* [Work task] Among the lines listed below, count those that include the string "sheet", and state only the count.

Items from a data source
====

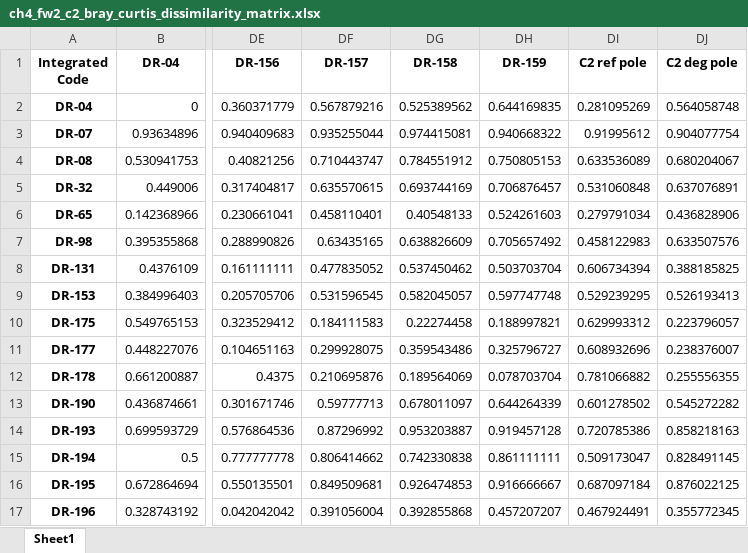
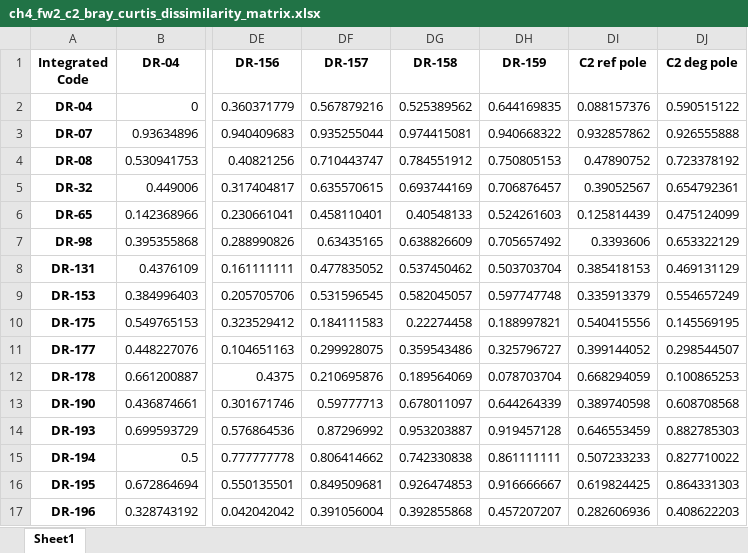
Before and after one commit to Gufeng-2002/thesisproject-codebase, an Excel workbook: codespace/DetroitRiverCase/results/ch4_fw2_c2_bray_curtis_dissimilarity_matrix.xlsx, sheet Sheet1, drawn as a sheet; only a part is shown, gaps mark what is left out; values as stored, in another font and other column widths than the file's, no borders; the diff covers the shown part only; the diff names each change by its address in the sheet, - before the commit and + after, or states it on an @@ line.

```diff
--- a/codespace/DetroitRiverCase/results/ch4_fw2_c2_bray_curtis_dissimilarity_matrix.xlsx (sheet Sheet1)
+++ b/codespace/DetroitRiverCase/results/ch4_fw2_c2_bray_curtis_dissimilarity_matrix.xlsx (sheet Sheet1)
-DI2 (C2 ref pole): 0.281095269
+DI2 (C2 ref pole): 0.088157376
-DJ2 (C2 deg pole): 0.564058748
+DJ2 (C2 deg pole): 0.590515122
-DI3 (C2 ref pole): 0.91995612
+DI3 (C2 ref pole): 0.932857862
-DJ3 (C2 deg pole): 0.904077754
+DJ3 (C2 deg pole): 0.926555888
-DI4 (C2 ref pole): 0.633536089
+DI4 (C2 ref pole): 0.47890752
-DJ4 (C2 deg pole): 0.680204067
+DJ4 (C2 deg pole): 0.723378192
-DI5 (C2 ref pole): 0.531060848
+DI5 (C2 ref pole): 0.39052567
-DJ5 (C2 deg pole): 0.637076891
+DJ5 (C2 deg pole): 0.654792361
-DI6 (C2 ref pole): 0.279791034
+DI6 (C2 ref pole): 0.125814439
-DJ6 (C2 deg pole): 0.436828906
+DJ6 (C2 deg pole): 0.475124099
-DI7 (C2 ref pole): 0.458122983
+DI7 (C2 ref pole): 0.3393606
-DJ7 (C2 deg pole): 0.633507576
+DJ7 (C2 deg pole): 0.653322129
-DI8 (C2 ref pole): 0.606734394
+DI8 (C2 ref pole): 0.385418153
-DJ8 (C2 deg pole): 0.388185825
+DJ8 (C2 deg pole): 0.469131129
-DI9 (C2 ref pole): 0.529239295
+DI9 (C2 ref pole): 0.335913379
-DJ9 (C2 deg pole): 0.526193413
+DJ9 (C2 deg pole): 0.554657249
-DI10 (C2 ref pole): 0.629993312
+DI10 (C2 ref pole): 0.540415556
-DJ10 (C2 deg pole): 0.223796057
+DJ10 (C2 deg pole): 0.145569195
-DI11 (C2 ref pole): 0.608932696
+DI11 (C2 ref pole): 0.399144052
-DJ11 (C2 deg pole): 0.238376007
+DJ11 (C2 deg pole): 0.298544507
-DI12 (C2 ref pole): 0.781066882
+DI12 (C2 ref pole): 0.668294059
-DJ12 (C2 deg pole): 0.255556355
+DJ12 (C2 deg pole): 0.100865253
-DI13 (C2 ref pole): 0.601278502
+DI13 (C2 ref pole): 0.389740598
-DJ13 (C2 deg pole): 0.545272282
+DJ13 (C2 deg pole): 0.608708568
-DI14 (C2 ref pole): 0.720785386
+DI14 (C2 ref pole): 0.646553459
-DJ14 (C2 deg pole): 0.858218163
+DJ14 (C2 deg pole): 0.882785303
-DI15 (C2 ref pole): 0.509173047
+DI15 (C2 ref pole): 0.507233233
-DJ15 (C2 deg pole): 0.828491145
+DJ15 (C2 deg pole): 0.827710022
-DI16 (C2 ref pole): 0.687097184
+DI16 (C2 ref pole): 0.619824425
-DJ16 (C2 deg pole): 0.876022125
+DJ16 (C2 deg pole): 0.864331303
-DI17 (C2 ref pole): 0.467924491
+DI17 (C2 ref pole): 0.282606936
-DJ17 (C2 deg pole): 0.355772345
+DJ17 (C2 deg pole): 0.408622203
```
Also changed, not shown: 414 edited cells elsewhere in this sheet, codespace/DetroitRiverCase/results/ch3_fw3_concordant_lda_random_split_cv_confusion_matrix.xlsx, codespace/DetroitRiverCase/results/ch3_fw3_concordant_lda_stratified_confusion_matrix.xlsx, 57 other files.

====

* [Response to the task] 4